What to do —
In the data below, find each line carrying the string "cells" and copy it out.

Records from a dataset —
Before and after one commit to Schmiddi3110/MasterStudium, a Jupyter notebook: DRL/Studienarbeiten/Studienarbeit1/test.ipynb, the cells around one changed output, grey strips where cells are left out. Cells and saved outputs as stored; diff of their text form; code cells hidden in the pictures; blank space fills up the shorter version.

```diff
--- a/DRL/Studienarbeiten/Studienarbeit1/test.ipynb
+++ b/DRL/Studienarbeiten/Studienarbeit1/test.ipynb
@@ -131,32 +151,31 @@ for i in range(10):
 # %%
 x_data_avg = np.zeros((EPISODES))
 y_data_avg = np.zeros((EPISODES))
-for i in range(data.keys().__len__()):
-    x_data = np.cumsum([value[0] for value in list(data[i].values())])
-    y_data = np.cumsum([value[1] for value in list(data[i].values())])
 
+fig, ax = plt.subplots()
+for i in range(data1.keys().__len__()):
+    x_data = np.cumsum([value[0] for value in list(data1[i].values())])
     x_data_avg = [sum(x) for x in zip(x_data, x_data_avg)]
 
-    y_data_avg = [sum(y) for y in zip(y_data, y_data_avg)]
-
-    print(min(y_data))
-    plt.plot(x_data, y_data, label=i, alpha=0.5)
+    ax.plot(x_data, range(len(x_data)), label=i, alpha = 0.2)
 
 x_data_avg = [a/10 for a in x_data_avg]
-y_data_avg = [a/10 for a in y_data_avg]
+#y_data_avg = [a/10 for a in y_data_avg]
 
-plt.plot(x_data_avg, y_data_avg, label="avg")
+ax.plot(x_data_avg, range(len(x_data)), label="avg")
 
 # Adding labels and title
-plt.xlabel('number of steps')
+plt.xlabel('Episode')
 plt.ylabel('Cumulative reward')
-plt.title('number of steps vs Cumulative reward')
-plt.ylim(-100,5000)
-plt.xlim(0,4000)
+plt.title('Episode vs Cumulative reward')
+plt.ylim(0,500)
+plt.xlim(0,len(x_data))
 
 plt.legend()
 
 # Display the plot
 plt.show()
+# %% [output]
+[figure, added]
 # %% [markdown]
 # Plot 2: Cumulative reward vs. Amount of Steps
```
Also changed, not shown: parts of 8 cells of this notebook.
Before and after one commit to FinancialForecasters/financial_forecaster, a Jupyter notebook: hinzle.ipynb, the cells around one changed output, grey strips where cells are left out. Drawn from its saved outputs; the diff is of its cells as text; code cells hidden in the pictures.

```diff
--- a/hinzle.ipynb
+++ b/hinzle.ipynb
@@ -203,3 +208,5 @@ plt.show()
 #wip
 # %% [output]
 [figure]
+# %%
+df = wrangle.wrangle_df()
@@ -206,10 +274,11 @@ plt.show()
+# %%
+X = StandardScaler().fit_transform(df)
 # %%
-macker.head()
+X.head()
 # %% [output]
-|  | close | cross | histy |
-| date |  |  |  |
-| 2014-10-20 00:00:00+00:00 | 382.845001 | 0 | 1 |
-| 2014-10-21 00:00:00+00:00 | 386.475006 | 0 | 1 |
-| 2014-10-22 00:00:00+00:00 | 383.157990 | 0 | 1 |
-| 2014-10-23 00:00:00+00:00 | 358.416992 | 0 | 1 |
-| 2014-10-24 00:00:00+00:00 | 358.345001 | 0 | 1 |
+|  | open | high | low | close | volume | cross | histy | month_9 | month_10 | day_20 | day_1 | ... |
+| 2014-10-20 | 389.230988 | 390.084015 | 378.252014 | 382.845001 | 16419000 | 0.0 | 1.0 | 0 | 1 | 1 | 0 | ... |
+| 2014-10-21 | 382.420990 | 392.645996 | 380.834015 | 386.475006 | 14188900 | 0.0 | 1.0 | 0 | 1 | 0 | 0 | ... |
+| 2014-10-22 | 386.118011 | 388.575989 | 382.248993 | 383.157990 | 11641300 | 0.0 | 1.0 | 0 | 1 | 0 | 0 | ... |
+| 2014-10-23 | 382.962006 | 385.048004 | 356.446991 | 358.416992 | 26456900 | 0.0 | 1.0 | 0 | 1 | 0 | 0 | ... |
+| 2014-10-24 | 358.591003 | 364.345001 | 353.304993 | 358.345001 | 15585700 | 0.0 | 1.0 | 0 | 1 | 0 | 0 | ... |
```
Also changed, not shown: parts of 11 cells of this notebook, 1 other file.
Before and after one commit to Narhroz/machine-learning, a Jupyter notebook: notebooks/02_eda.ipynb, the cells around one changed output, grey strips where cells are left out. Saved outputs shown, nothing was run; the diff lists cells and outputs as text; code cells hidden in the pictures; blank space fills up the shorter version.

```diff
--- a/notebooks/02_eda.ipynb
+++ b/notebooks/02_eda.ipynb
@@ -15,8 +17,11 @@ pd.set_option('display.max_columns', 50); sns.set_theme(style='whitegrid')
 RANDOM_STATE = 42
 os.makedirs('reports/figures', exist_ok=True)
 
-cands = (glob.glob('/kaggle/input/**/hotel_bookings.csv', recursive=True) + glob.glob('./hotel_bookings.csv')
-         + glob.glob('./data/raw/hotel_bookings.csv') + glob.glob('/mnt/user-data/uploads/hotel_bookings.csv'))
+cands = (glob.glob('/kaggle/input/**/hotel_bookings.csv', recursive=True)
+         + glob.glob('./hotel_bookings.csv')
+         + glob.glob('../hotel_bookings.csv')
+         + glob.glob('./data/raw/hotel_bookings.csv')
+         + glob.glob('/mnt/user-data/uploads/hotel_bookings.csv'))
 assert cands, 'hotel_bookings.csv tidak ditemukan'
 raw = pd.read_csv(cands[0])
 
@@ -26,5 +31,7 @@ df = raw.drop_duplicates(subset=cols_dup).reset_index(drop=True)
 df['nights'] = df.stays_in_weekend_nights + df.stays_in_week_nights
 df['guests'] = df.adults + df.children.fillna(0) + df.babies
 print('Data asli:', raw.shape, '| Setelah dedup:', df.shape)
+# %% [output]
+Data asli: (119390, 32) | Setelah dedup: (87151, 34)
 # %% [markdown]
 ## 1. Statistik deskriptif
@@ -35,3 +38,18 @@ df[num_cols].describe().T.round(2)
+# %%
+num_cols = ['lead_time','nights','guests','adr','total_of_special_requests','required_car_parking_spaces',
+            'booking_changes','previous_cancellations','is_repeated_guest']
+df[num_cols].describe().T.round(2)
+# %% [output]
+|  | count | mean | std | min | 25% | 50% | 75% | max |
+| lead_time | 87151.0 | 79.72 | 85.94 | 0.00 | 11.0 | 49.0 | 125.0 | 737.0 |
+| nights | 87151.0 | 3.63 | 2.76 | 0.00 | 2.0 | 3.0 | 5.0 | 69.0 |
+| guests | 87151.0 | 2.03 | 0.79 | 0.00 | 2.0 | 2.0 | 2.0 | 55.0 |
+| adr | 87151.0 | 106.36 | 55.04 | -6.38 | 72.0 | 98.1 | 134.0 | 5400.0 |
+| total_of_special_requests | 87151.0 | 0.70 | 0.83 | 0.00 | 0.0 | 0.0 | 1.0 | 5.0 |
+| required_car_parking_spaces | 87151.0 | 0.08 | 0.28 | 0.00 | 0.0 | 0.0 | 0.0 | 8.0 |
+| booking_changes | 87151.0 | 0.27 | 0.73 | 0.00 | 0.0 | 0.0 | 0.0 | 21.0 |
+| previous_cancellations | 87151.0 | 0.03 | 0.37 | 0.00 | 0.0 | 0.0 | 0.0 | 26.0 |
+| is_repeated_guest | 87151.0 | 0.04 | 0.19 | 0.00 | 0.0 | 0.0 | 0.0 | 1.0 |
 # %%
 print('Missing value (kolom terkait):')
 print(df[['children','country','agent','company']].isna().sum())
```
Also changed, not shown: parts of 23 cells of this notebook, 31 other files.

Exercise result —
Before and after one commit to Schmiddi3110/MasterStudium, a Jupyter notebook: DRL/Studienarbeiten/Studienarbeit1/test.ipynb, the cells around one changed output, grey strips where cells are left out. Cells and saved outputs as stored; diff of their text form; code cells hidden in the pictures; blank space fills up the shorter version.
Also changed, not shown: parts of 8 cells of this notebook.
Before and after one commit to FinancialForecasters/financial_forecaster, a Jupyter notebook: hinzle.ipynb, the cells around one changed output, grey strips where cells are left out. Drawn from its saved outputs; the diff is of its cells as text; code cells hidden in the pictures.
Also changed, not shown: parts of 11 cells of this notebook, 1 other file.
Before and after one commit to Narhroz/machine-learning, a Jupyter notebook: notebooks/02_eda.ipynb, the cells around one changed output, grey strips where cells are left out. Saved outputs shown, nothing was run; the diff lists cells and outputs as text; code cells hidden in the pictures; blank space fills up the shorter version.
Also changed, not shown: parts of 23 cells of this notebook, 31 other files.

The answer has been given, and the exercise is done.